      Yes the two are different. And yes, counties have different needs depending on a variety of factors–like being rural, or mostly national forest, or heavily impacted by oil & gas exploration/drilling, mining, etc.

      But the point being made, that some counties are more dependent on the state government for revenue, is relevant, particularly when there is such an adamant anti-state government sentiment out there–the hypocrisy jhwygirl is on a roll pointing out and having a grand laugh over. I don’t see this post as much being about the spending and critiquing it as much as it is about the general two-faced nature of our anti-government caucus these days.

      It’s easy to lambast state and federal governments in one breath, and then turn the other cheek and gladly accept the largesse it hands out. It makes the lambaster look petty, and discounts what good things the state and fed government does do. And discredits the role of government and those who work for it in general.

    • carfreestupidity

      So… and your point is mr benson? The amount spent on higher education in a given county benefits the whole state, not just that single county.

  3. Whoa there…you are making some assumptions there.

    Let me first walk back…but I want to say that the map comes from the Legislative Fiscal Division…which, as I know it, has been challenging the governor on a number of things, including his revenue projections.

    That being said, I’m going back to re-read and see how much mea culpa I need to claim.

    Regarding, though, the bloviator’s grab of oil & gas, I don’t think it is a “grab” and I believe it is wholly fair. In fact, I believe the current ‘arrangement’ to be unfair.

    And I’ve said so in past posts and comments, long before this proposal surfaced.

    Oil and gas and minerals? They are the property of the state. The state and its citizens. Not just certain citizens…or more of it for some citizens and only so much of it for others.

    Beyond that, where in the hell is the so-called “free market” in this? Why do certain counties get to get this subsidy – because that is what it is, a subsidy for things like (as I’ve heard the pleas) firetrucks and schools and roads.

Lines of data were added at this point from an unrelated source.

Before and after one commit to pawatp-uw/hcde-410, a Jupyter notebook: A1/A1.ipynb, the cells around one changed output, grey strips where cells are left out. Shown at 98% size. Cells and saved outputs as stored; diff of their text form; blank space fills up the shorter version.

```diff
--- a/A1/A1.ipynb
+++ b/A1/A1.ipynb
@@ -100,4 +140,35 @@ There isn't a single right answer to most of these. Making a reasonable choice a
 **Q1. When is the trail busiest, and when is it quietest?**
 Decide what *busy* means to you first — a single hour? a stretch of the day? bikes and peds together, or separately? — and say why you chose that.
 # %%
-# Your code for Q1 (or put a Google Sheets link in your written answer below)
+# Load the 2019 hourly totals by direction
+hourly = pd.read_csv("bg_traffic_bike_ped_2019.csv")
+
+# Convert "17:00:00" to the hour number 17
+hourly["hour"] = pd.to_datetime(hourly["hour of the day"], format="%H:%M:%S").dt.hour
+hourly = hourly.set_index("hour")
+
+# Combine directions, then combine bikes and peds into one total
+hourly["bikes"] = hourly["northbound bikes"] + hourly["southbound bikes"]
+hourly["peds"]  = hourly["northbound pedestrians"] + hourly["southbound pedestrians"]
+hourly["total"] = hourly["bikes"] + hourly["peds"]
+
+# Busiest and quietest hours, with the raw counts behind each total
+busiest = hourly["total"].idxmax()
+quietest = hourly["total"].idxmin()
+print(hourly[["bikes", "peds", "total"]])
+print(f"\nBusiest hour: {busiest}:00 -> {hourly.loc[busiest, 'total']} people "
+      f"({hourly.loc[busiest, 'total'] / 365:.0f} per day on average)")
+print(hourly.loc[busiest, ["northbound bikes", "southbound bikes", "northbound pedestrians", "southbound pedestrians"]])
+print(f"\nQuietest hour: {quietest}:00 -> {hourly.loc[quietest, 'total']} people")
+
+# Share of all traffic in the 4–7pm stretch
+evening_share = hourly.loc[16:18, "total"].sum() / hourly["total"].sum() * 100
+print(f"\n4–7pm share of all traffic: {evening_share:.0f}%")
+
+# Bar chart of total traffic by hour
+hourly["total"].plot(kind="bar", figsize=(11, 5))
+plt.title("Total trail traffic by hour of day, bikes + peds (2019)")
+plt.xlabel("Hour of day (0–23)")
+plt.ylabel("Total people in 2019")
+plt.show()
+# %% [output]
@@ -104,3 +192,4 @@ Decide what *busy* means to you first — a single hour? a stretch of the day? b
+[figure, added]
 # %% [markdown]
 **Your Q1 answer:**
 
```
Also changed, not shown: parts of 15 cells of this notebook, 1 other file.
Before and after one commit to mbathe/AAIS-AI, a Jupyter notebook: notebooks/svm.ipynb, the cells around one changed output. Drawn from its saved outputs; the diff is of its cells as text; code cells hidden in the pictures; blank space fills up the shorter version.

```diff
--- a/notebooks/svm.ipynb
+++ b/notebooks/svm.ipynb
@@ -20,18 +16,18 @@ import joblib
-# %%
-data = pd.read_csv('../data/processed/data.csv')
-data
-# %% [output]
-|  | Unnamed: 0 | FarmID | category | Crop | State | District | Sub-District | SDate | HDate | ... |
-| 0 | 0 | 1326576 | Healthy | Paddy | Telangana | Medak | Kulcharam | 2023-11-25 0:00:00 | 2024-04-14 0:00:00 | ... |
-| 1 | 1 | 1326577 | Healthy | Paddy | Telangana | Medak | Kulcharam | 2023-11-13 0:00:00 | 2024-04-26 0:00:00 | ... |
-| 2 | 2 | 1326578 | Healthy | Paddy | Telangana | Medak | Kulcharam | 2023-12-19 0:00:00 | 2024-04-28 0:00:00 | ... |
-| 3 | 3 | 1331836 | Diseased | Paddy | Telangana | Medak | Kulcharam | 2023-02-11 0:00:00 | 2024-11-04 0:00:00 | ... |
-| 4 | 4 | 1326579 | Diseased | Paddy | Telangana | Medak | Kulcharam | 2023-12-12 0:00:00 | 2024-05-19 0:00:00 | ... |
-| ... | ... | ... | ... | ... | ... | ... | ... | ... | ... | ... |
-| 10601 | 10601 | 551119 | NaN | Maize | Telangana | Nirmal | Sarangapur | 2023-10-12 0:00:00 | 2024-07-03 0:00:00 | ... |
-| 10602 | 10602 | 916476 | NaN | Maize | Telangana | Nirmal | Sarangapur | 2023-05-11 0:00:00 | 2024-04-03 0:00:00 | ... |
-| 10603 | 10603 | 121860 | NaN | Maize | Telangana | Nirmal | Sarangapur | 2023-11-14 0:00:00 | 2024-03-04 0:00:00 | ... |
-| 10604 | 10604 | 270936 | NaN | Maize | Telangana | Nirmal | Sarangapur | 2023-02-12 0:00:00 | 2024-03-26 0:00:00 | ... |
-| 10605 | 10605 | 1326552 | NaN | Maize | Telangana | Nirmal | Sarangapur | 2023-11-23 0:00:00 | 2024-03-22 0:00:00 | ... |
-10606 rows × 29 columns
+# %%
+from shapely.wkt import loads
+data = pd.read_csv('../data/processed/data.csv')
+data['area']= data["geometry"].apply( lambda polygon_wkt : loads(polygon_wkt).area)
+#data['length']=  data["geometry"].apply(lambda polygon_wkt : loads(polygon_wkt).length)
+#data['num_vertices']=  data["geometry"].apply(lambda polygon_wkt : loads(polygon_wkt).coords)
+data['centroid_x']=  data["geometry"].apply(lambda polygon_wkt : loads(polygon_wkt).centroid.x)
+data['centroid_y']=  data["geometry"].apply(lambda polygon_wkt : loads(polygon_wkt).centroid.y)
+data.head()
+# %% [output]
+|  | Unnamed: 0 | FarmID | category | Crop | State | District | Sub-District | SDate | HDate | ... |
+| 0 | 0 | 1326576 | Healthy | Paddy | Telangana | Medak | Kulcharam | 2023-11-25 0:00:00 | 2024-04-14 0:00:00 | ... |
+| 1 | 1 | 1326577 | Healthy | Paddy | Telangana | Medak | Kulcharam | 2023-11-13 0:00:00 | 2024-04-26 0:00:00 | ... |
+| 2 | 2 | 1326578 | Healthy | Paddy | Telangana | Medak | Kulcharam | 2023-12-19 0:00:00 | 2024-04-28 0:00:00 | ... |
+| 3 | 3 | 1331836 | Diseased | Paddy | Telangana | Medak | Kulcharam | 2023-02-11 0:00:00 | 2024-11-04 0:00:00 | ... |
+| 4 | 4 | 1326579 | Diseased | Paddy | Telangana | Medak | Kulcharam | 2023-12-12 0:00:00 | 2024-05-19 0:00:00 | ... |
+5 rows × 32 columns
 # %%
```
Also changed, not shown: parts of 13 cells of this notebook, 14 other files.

    Why isn’t this so-called high profit industry paying sufficient taxes to support the infrastructure it is generating? Or is the community living beyond its means?

    Why can’t the communities where oil and gas rule support themselves without this special coal trust money? Without oil and gas trust money? Shouldn’t the tax dollars these oil and gas businesses generate on property taxes and income tax from all the employees iand then, in turn, the property taxes on those employees be enough to sufficiently operate these towns and counties?

    There isn’t any timber trust as far as I know passing out extra money to the counties out west for all the timber that is cut. They get the tax revenue off of the land (classified as timber)…they get the tax revenue off the mills, and they get the tax revenue off of the loggers and all the employees generated. And property tax just the same as the oil and gas counties.

    And don’t be fooled into thinking resources are’t getting used out here. In as much as there are thousands of leases held in the Bakken that are undrilled. Banked. Small capital investment companies waiting to be bought….there is timber lands held.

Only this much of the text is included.